Problem to work on: Search the listing for the word "transparent". Copy every line where it is found.

Records shown:

-----

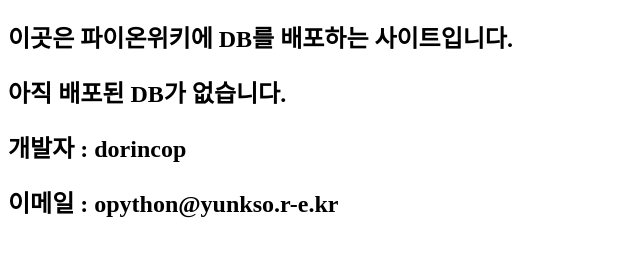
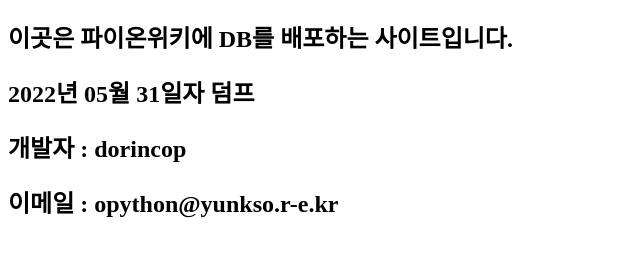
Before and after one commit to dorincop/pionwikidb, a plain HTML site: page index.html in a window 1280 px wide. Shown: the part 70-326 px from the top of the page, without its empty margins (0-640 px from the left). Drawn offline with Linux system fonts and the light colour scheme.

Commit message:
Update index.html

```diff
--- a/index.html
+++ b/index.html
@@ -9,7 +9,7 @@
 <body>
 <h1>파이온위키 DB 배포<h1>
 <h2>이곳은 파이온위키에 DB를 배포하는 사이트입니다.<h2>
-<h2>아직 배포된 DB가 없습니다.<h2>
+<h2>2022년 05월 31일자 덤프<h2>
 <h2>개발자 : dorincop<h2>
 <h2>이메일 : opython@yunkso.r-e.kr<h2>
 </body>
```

-----

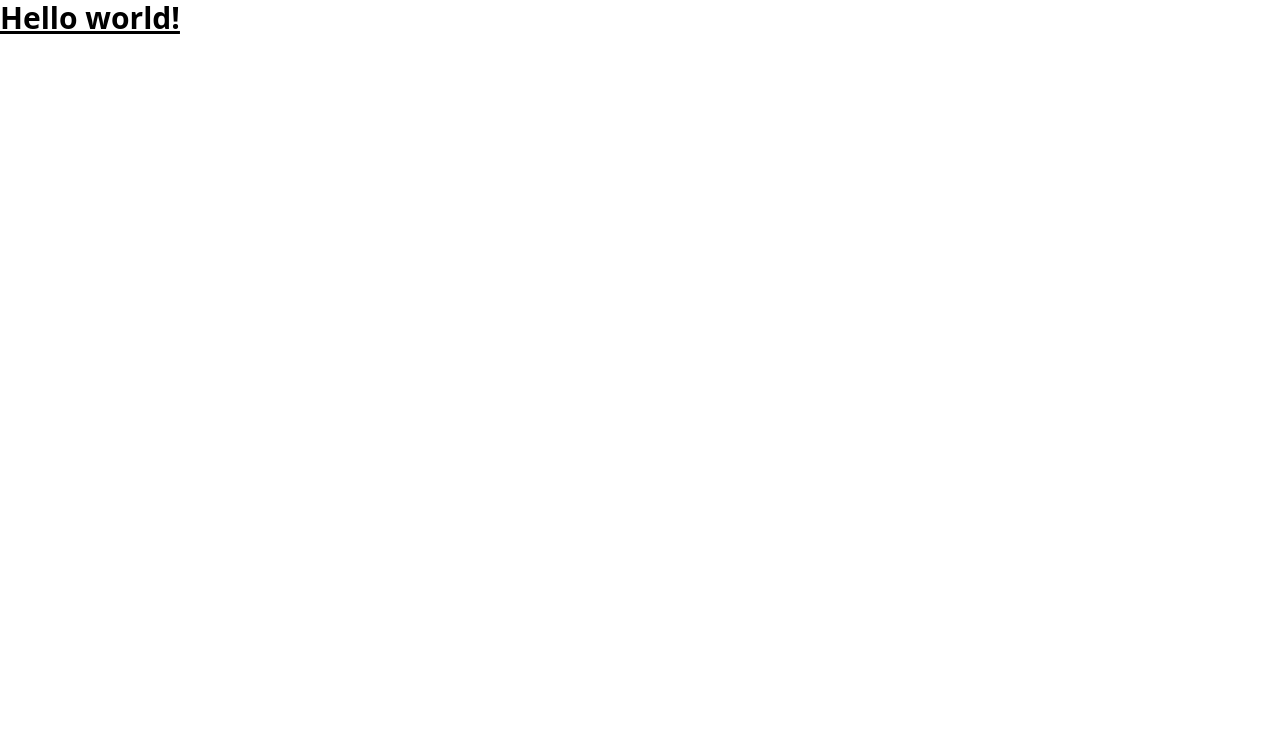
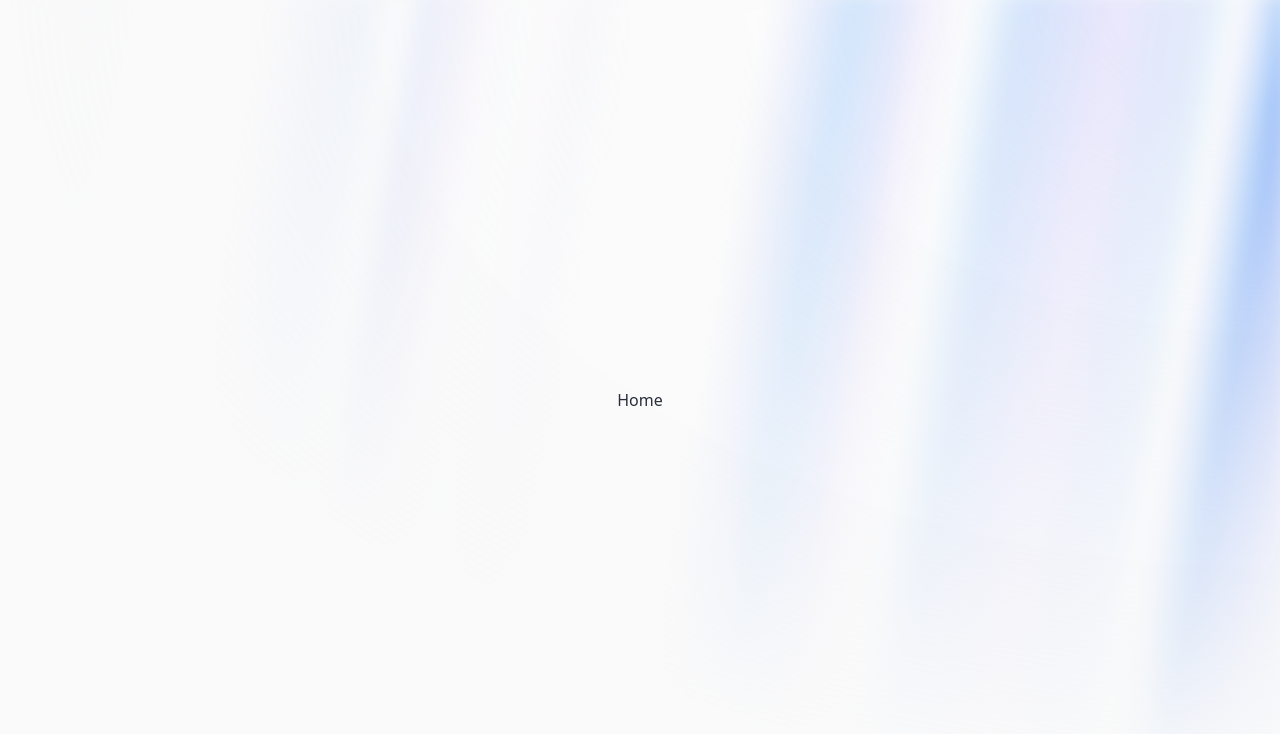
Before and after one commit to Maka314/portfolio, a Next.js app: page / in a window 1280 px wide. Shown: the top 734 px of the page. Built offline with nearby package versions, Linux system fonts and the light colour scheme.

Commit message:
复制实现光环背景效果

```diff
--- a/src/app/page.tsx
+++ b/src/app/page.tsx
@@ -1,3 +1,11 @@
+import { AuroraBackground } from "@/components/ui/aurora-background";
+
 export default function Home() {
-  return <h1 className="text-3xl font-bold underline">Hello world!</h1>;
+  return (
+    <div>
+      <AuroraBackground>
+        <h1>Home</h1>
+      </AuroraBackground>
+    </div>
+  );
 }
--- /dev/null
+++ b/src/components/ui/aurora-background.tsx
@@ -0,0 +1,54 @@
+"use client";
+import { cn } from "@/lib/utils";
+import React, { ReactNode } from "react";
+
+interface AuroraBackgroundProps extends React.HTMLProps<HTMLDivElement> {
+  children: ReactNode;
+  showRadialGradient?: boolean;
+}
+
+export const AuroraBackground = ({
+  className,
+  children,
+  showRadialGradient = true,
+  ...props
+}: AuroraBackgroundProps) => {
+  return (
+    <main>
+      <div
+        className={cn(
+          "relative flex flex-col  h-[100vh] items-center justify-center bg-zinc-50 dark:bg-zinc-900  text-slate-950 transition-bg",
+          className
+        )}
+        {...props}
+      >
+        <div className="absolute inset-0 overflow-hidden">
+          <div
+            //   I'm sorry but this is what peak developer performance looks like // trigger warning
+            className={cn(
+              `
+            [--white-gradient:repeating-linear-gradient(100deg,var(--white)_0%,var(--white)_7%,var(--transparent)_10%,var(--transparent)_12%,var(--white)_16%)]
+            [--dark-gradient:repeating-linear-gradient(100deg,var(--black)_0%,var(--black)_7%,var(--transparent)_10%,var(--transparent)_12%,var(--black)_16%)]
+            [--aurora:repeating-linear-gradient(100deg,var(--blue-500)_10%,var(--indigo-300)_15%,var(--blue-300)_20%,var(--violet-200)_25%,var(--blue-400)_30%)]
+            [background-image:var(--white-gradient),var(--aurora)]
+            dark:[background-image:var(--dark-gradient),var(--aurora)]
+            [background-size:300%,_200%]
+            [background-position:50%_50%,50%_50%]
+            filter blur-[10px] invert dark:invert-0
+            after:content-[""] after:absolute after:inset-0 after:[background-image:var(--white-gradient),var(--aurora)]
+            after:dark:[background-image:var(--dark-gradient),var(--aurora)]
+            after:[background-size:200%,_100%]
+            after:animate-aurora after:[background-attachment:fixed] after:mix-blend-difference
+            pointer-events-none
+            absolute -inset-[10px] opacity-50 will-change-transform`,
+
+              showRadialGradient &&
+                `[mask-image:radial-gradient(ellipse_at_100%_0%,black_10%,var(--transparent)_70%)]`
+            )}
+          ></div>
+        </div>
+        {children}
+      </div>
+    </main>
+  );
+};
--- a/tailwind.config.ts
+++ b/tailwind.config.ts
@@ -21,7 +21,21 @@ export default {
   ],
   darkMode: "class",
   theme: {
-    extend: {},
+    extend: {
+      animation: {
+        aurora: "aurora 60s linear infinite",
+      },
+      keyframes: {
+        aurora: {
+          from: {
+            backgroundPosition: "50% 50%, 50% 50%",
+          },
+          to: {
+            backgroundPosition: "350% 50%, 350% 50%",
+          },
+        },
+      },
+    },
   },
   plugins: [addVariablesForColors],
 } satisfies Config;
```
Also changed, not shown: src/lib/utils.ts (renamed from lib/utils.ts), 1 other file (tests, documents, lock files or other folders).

-----

Your solution:
+            [--white-gradient:repeating-linear-gradient(100deg,var(--white)_0%,var(--white)_7%,var(--transparent)_10%,var(--transparent)_12%,var(--white)_16%)]
+            [--dark-gradient:repeating-linear-gradient(100deg,var(--black)_0%,var(--black)_7%,var(--transparent)_10%,var(--transparent)_12%,var(--black)_16%)]
+                `[mask-image:radial-gradient(ellipse_at_100%_0%,black_10%,var(--transparent)_70%)]`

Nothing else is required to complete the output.